After we left college, many of us went on to have traditional, even distinguished, careers, but I venture to guess few had many more Schorskean moments.
Forty-five years after departing from Princeton, I felt something akin to that first spark. Through a CUNY program allowing seniors like me to audit undergraduate classes, I ended up in a class at Hunter College on “Narratives of Adultery in 19th-Century Literature.” Into the class strode young and hip, Armenian-born Professor Margarit Ordukhanyan. “So,” she said wryly, “if you’ve come to talk about sex, you’re in the wrong place.” Of course, that’s all we talked about during the remainder of the semester as we pored through novels by Flaubert, Tolstoy, and Hardy.
Though the two professors have different teaching styles, they have something fundamental in common: They both revere the artists whose works they are explaining.

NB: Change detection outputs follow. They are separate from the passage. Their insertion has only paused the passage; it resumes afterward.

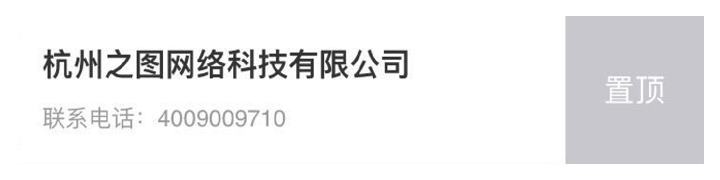
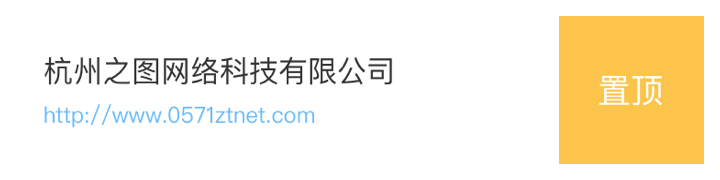
【园区企业】置顶更改

Changed region(s): [[0.7639, 0.0833, 0.9778, 0.9167], [0.0611, 0.2778, 0.5806, 0.4722], [0.0611, 0.5833, 0.4583, 0.7222]]

diff --git a/application/index/view/enterprise/index.html b/application/index/view/enterprise/index.html
@@ -31,24 +31,25 @@
     .searchList{min-height:100vh;width:100%;position:absolute;top:0;left:0;z-index: 120}
     .searchList.company-list{padding:0}
     .searchList.company-list>li{margin-bottom:0;}
-    .searchList.company-list .li-content {border-bottom:1px solid #f1f1f1}
+    /*.searchList.company-list .li-content {border-bottom:1px solid #f1f1f1}*/
     .searchList.bgWhite{background-color:rgba(255,255,255,1)}
     .searchList>li:first-child{margin-top:4.8rem}
     .list-position{
-        position:relative;top:0;left:0;padding:5.2rem 2.133vw .4rem 2.133vw;
+        position:relative;top:0;left:0;padding:4.8rem 0 .4rem 0;
         width:100%;
         box-sizing:border-box;
+        background-color: #fff;
     }
     .company-list{box-sizing:border-box;width:100%;}
-    .company-list .li-content{box-sizing:border-box;width:100%;padding:.8rem 3.7333333vw;display:-webkit-flex;display:flex;background-color:#fff}
+    .company-list .li-content{box-sizing:border-box;width:100%;padding:.8rem 3.7333333vw;display:-webkit-flex;display:flex;background-color:#fff;border-bottom: 1px solid #e8e8e8}
     .company-list-bg{display:none;margin:0;padding:0;min-height:100vh;width:100%;background-color:rgba(0,0,0,.5);position:fixed;top:0;left:0;z-index: 121}
     .company-logo>img{text-align:center;line-height:59px;display:block;width:59px;height:59px;border-radius:3px}
     .company-list .company-logo{margin-right:1.4rem}
     .company-info{
         position: relative;
     }
-    .company-info>li{width:65vw;line-height:2;white-space:nowrap;overflow:hidden;text-overflow:ellipsis}
-    .company-info>li:first-child{font-size:1.6rem;font-weight:700;color:#333}
+    .company-info>li{width:68vw;line-height:2;white-space:nowrap;overflow:hidden;text-overflow:ellipsis}
+    .company-info>li:first-child{font-size:1.6rem;color:#333}
     .company-info>li.company-info-mobile{font-size:1.2rem;color:#999}
     .hidden{display:none}
     .overflow{height:100vh;overflow:hidden}
@@ -139,7 +140,7 @@
     .mint-cell{
         height:100%;
         background-color: inherit;
-        margin-bottom: .8rem;
+        padding-left: 2.4vw;
     }
     .searchList .mint-cell{
         margin-bottom: 0;
@@ -217,8 +218,7 @@
                             </div>
                             <ul class="company-info">
                                 <li>{{item.name}}</li>
-                                <li class="company-info-mobile" v-if="item.mobile">联系电话：{{item.mobile}}</li>
-                                <li class="company-info-mobile" v-else>联系电话：暂无</li>
+                                <li class="company-info-mobile" v-if="item.site">{{hidProtocol(item.site)}}</li>
                                 <li class="my-icon-flag my-icon-hot">置顶</li>
                             </ul>
                         </div>
@@ -228,7 +228,7 @@
             <ul class="company-list">
                 <li v-for="item in noTopList">
                     <mt-cell-swipe
-                            :right="[{content: '置顶',style: {  background: '#C8C7CD', color: '#fff' ,fontSize:'1.6rem' },handler: () => toggleTop(true,item.id)}]">
+                            :right="[{content: '置顶',style: {  background: '#FCC44B', color: '#fff' ,fontSize:'1.6rem' },handler: () => toggleTop(true,item.id)}]">
                         <div class="li-content"  @click="jumpTo(item.id)">
                             <div class="company-logo">
                                 <img :src="item.img" alt="logo" v-if="item.img">
@@ -236,8 +236,7 @@
                             </div>
                             <ul class="company-info">
                                 <li>{{item.name}}</li>
-                                <li v-if="item.mobile" class="company-info-mobile">联系电话：{{item.mobile}}</li>
-                                <li class="company-info-mobile" v-else>联系电话：暂无</li>
+                                <li v-if="item.site" class="company-info-mobile">{{hidProtocol(item.site)}}</li>
                             </ul>
                         </div>
                     </mt-cell-swipe>
@@ -259,8 +258,7 @@
                         </div>
                         <ul class="company-info">
                             <li>{{item.name}}</li>
-                            <li class="company-info-mobile" v-if="item.mobile">联系电话：{{item.mobile}}</li>
-                            <li class="company-info-mobile" v-else>联系电话：暂无</li>
+                            <li class="company-info-mobile" v-if="item.site">{{hidProtocol(item.site)}}</li>
                             <li class="my-icon-flag my-icon-hot">置顶</li>
                         </ul>
                     </div>
@@ -268,7 +266,7 @@
             </li>
             <li v-for="item in searchNoTopList">
                 <mt-cell-swipe
-                        :right="[{content: '置顶',style: {  background: '#C8C7CD', color: '#fff' ,fontSize:'1.6rem' },handler: () => toggleTop(true,item.id)}]">
+                        :right="[{content: '置顶',style: {  background: '#FCC44B', color: '#fff' ,fontSize:'1.6rem' },handler: () => toggleTop(true,item.id)}]">
                     <div class="li-content"  @click="jumpTo(item.id)">
                         <div class="company-logo">
                             <img :src="item.img" alt="logo" v-if="item.img">
@@ -276,8 +274,7 @@
                         </div>
                         <ul class="company-info">
                             <li>{{item.name}}</li>
-                            <li v-if="item.mobile" class="company-info-mobile">联系电话：{{item.mobile}}</li>
-                            <li class="company-info-mobile" v-else>联系电话：暂无</li>
+                            <li v-if="item.site" class="company-info-mobile">{{hidProtocol(item.site)}}</li>
                         </ul>
                     </div>
                 </mt-cell-swipe>
@@ -412,7 +409,6 @@
         mounted(){
             var _this = this;
             var canShowGuide = window.localStorage.getItem('canShowGuide');
-            console.log(canShowGuide)
             if(canShowGuide===null){
                 window.localStorage.setItem('canShowGuide','no');
                 this.isShowGuide=true
@@ -538,6 +534,16 @@
             }
         },
         methods:{
+            hidProtocol(url){
+                var url = url || '',
+                        start=url.indexOf('://');
+                if(start !== -1){
+                    url = url.substring(start+3,url.length);
+                    return url;
+                }else{
+                    return url;
+                }
+            },
             toggleTop(isTop,id){
                 var _this = this;
                 this.isFocus = false;
@@ -557,7 +563,6 @@
                     spinnerType: 'triple-bounce'
                 });
                 _this.$http.post("{:Url('Enterprise/editTopCompany')}",data).then(function (res) {
-                    console.log(res)
                     _this.isSubmit = false;
                     _this.$indicator.close();
                     if(res.data.code===1){
@@ -582,7 +587,6 @@
                         });
                     }
                 },function (res){
-                    console.log(res)
                     _this.isSubmit = false;
                     _this.$indicator.close();
                     _this.$toast({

Sitting in class, you hear this: The artists you are studying are people who take ideas seriously and practice their craft at the highest levels. Put in the time to try to understand what they are trying to create and you will be rewarded, even changed. At the end of each class you feel it: You are being consumed by an intellectual delirium.
Editor’s note: To share a learning experience after Princeton that left a lasting mark on you, write to PAW or email firstname.lastname@example.org.